Source records →
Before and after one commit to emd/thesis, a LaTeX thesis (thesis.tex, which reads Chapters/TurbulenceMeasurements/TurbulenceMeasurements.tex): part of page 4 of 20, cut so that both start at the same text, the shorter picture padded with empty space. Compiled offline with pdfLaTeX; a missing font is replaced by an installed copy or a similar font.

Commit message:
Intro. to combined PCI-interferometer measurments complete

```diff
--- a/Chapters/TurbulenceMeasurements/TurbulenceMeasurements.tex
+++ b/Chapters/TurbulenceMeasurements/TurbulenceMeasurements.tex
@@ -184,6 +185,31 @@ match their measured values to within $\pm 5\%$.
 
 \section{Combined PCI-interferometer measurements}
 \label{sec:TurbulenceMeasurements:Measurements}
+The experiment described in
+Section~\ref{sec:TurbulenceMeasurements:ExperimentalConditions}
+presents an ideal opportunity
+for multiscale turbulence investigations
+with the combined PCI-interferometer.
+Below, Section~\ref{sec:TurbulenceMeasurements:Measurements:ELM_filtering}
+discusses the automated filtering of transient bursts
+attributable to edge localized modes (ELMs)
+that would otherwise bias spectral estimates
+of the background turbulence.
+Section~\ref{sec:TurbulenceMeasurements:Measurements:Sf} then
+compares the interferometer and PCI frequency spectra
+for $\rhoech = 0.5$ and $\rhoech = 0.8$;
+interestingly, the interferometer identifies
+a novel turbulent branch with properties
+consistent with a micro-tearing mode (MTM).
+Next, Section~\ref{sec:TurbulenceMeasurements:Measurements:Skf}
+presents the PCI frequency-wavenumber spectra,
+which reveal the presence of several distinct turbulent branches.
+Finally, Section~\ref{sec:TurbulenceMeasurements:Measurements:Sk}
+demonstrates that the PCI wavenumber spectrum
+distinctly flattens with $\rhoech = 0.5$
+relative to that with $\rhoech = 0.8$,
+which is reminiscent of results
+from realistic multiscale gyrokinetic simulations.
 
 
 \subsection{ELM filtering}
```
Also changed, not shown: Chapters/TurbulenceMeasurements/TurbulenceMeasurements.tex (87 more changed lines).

What the task requires → When a line in the listing includes the word "multiscale", report that line in full.

Expected output →
+for multiscale turbulence investigations
+from realistic multiscale gyrokinetic simulations.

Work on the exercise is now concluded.